(Provided entries Opens)
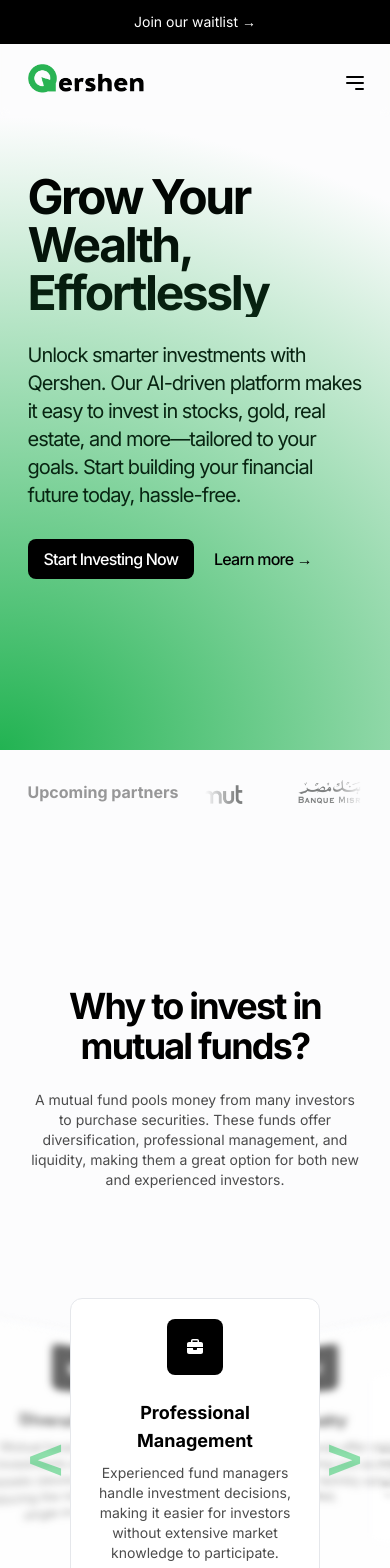
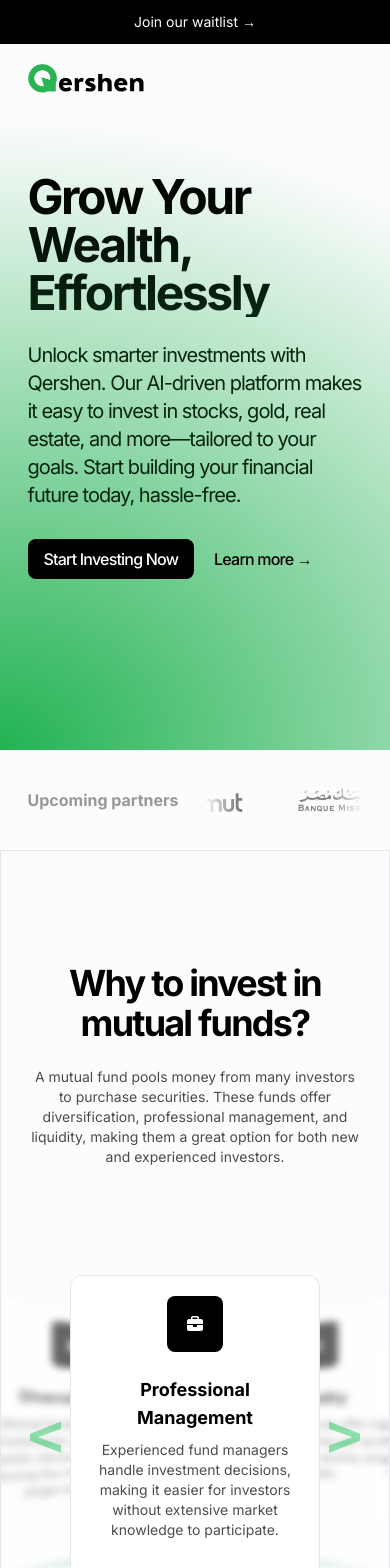
Before and after one commit to KarimAdel-1/Qershen, a React (Vite) app: page / in a window 390 px wide. Shown: the top 1568 px of the page. Built offline with nearby package versions, Linux system fonts and the light colour scheme.

Commit message:
Fix navigation to sections: Added padding to sections to prevent titles from being hidden under the navbar. Updated scroll behavior for smoother navigation. Deleted unused auth folder.

```diff
--- a/package.json
+++ b/package.json
@@ -21,6 +21,7 @@
     "react-dom": "^18.3.1",
     "react-router": "^6.26.2",
     "react-router-dom": "^6.26.2",
+    "react-scroll": "^1.9.0",
     "vite-plugin-eslint": "^1.8.1"
   },
   "devDependencies": {
--- a/src/App.jsx
+++ b/src/App.jsx
@@ -1,8 +1,8 @@
 /* eslint-disable no-unused-vars */
 import { BrowserRouter, Route, Routes } from 'react-router-dom';
-import LogIn from './features/auth/LogIn';
+
 import AppLayout from './ui/AppLayout';
-import Loader from './ui/Loader';
+
 
 function App() {
   return (
--- a/src/features/auth/SignUp.jsx
+++ /dev/null
@@ -1,5 +0,0 @@
-const SignUp = () => {
-  return <div>SignUp</div>;
-};
-
-export default SignUp;
--- a/src/features/landing-page/FAQs.jsx
+++ b/src/features/landing-page/FAQs.jsx
@@ -85,7 +85,7 @@ const AccordionItem = ({ question, answer }) => {
 
 const FAQs = () => {
   return (
-    <div className="py-[72px] text-black sm:py-24">
+    <section className="mt-10 py-[72px] text-black sm:py-24">
       <div className="container">
         <h2 className="mx-auto text-center text-5xl font-bold tracking-tighter sm:max-w-[748px] sm:text-6xl">
           Everything You Need to Know About Qershen
@@ -96,7 +96,7 @@ const FAQs = () => {
           ))}
         </div>
       </div>
-    </div>
+    </section>
   );
 };
 
--- a/src/features/landing-page/Header.jsx
+++ b/src/features/landing-page/Header.jsx
@@ -1,4 +1,6 @@
-const Header = () => {
+/* eslint-disable react/prop-types */
+
+const Header = ({ mutualFundsRef, howItWorksRef, faqsRef, heroRef }) => {
   return (
     <header className="sticky top-0 z-10 backdrop-blur-sm">
       <div className="flex items-center justify-center gap-3 bg-black py-3 text-sm text-white">
@@ -15,34 +17,42 @@ const Header = () => {
       <div className="py-5">
         <div className="container">
           <div className="flex items-center justify-between">
-            <img src="Asset8.png" alt="Qershen logo" width={120} />
-            <button className="h-5 w-5 md:hidden">
-              <svg
-                className="h-6 w-6"
-                fill="none"
-                stroke="black"
-                viewBox="0 0 24 24"
-                xmlns="http://www.w3.org/2000/svg"
-              >
-                <path
-                  strokeLinecap="round"
-                  strokeLinejoin="round"
-                  strokeWidth="2"
-                  d="M4 6h16M4 12h16m-7 6h7"
-                />
-              </svg>
-            </button>
+            <a
+              className="cursor-pointer"
+              onClick={() =>
+                heroRef.current.scrollIntoView({ behavior: 'smooth' })
+              }
+            >
+              <img src="Asset8.png" alt="Qershen logo" width={120} />
+            </a>
             <nav className="hidden items-center gap-6 text-black/60 md:flex">
-              <a href="#" className="font-medium">
+              <a href="#features" className="cursor-pointer font-medium">
                 Features
               </a>
-              <a href="#" className="font-medium">
+              <a
+                className="cursor-pointer font-medium"
+                onClick={() =>
+                  mutualFundsRef.current.scrollIntoView({ behavior: 'smooth' })
+                }
+              >
                 Why to invest in mutual funds?
               </a>
-              <a href="#" className="font-medium">
+              <a
+                className="cursor-pointer font-medium"
+                onClick={() =>
+                  howItWorksRef.current.scrollIntoView({ behavior: 'smooth' })
+                }
+              >
                 How It Works?
               </a>
-
+              <a
+                className="cursor-pointer font-medium"
+                onClick={() =>
+                  faqsRef.current.scrollIntoView({ behavior: 'smooth' })
+                }
+              >
+                FAQs
+              </a>
               <a
                 href="https://5cs8k6vnlu5.typeform.com/to/fxGDl8Hv"
                 target="blank"
--- a/src/features/landing-page/Hero.jsx
+++ b/src/features/landing-page/Hero.jsx
@@ -1,4 +1,6 @@
-const Hero = () => {
+/* eslint-disable react/prop-types */
+/* eslint-disable no-unused-vars */
+const Hero = ({ mutualFundsRef }) => {
   return (
     <section
       className="h-[75dvh] overflow-x-clip pb-20 pt-8 text-black md:pb-10 md:pt-5"
@@ -20,8 +22,21 @@ const Hero = () => {
               today, hassle-free.
             </p>
             <div className="mt-[30px] flex items-center gap-1">
-              <button className="btn btn-primary">Start Investing Now</button>
-              <button className="btn btn-text">Learn more &rarr;</button>
+              <a
+                href="https://5cs8k6vnlu5.typeform.com/to/fxGDl8Hv"
+                target="blank"
+                className="btn btn-primary"
+              >
+                Start Investing Now
+              </a>
+              <button
+                className="btn btn-text"
+                onClick={() =>
+                  mutualFundsRef.current.scrollIntoView({ behavior: 'smooth' })
+                }
+              >
+                Learn more &rarr;
+              </button>
             </div>
           </div>
 
--- a/src/features/landing-page/Home.jsx
+++ b/src/features/landing-page/Home.jsx
@@ -1,27 +1,41 @@
-/* eslint-disable no-unused-vars */
+import { useRef } from 'react';
 import Header from './Header';
 import Hero from './Hero';
 import LogoTicker from './LogoTicker';
 import MutualFundsInfo from './MutualFundsInfo';
 import HowItWorks from './HowItWorks';
-
 import FAQs from './FAQs';
 import Footer from './Footer';
-import Test from './Test';
 
 const Home = () => {
+  const mutualFundsRef = useRef(null);
+  const howItWorksRef = useRef(null);
+  const faqsRef = useRef(null);
+  const heroRef = useRef(null);
+
   return (
     <main>
-      <Header />
-      <Hero />
-      <LogoTicker />
-      {/* <Test /> */}
-      <MutualFundsInfo />
-
-      <HowItWorks />
-
-      {/* <Features /> */}
-      <FAQs />
+      <Header
+        mutualFundsRef={mutualFundsRef}
+        howItWorksRef={howItWorksRef}
+        faqsRef={faqsRef}
+        heroRef={heroRef}
+      />
+      <div ref={heroRef} id="hero">
+        <Hero mutualFundsRef={mutualFundsRef} />
+      </div>
+      <div id="logo-ticker">
+        <LogoTicker />
+      </div>
+      <div ref={mutualFundsRef} id="mutual-funds" className="border">
+        <MutualFundsInfo />
+      </div>
+      <div ref={howItWorksRef} id="how-it-works">
+        <HowItWorks />
+      </div>
+      <div ref={faqsRef} id="faqs" className="border">
+        <FAQs />
+      </div>
       <Footer />
     </main>
   );
--- a/src/features/landing-page/LogoTicker.jsx
+++ b/src/features/landing-page/LogoTicker.jsx
@@ -18,7 +18,7 @@ const LogoTicker = () => {
   ];
 
   return (
-    <section className="md:py-22 bg-[#fcfcfd] py-[30px]">
+    <section className="md:py-22 bg-[#fcfcfd] py-[38px]">
       <div className="container mx-auto">
         <div className="flex items-center gap-5">
           <div className="flex-1 md:flex-none">
--- a/src/features/landing-page/MutualFundsInfo.jsx
+++ b/src/features/landing-page/MutualFundsInfo.jsx
@@ -129,7 +129,7 @@ const MutualFundsInfo = () => {
   };
 
   return (
-    <section className="mt-20 flex h-screen w-full overflow-hidden py-[72px]">
+    <section className="mt-10 flex h-screen w-full overflow-hidden py-[72px]">
       <div className="container flex flex-col gap-10 overflow-hidden">
         <div className="mx-auto max-w-7xl text-center">
           <h2 className="mb-6 text-center text-4xl font-bold tracking-tighter md:text-6xl">
--- a/src/index.css
+++ b/src/index.css
@@ -11,6 +11,9 @@
     margin: 0;
     padding: 0;
   }
+  html {
+    scroll-behavior: smooth;
+  }
   body {
     font-family: 'Inter', sans-serif;
     background-color: #fcfcfd;
@@ -19,7 +22,6 @@
     box-sizing: border-box;
     -webkit-font-smoothing: antialiased;
     -moz-osx-font-smoothing: grayscale;
-    scroll-behavior: smooth;
   }
 
   * {
```
Also changed, not shown: src/features/auth/LogIn.jsx (added), 1 other file (tests, documents, lock files or other folders).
(Provided entries Closes)
## Task
Across these entries, count each line where the string "padding" shows up. Give only the count.

## Response for this exercise
2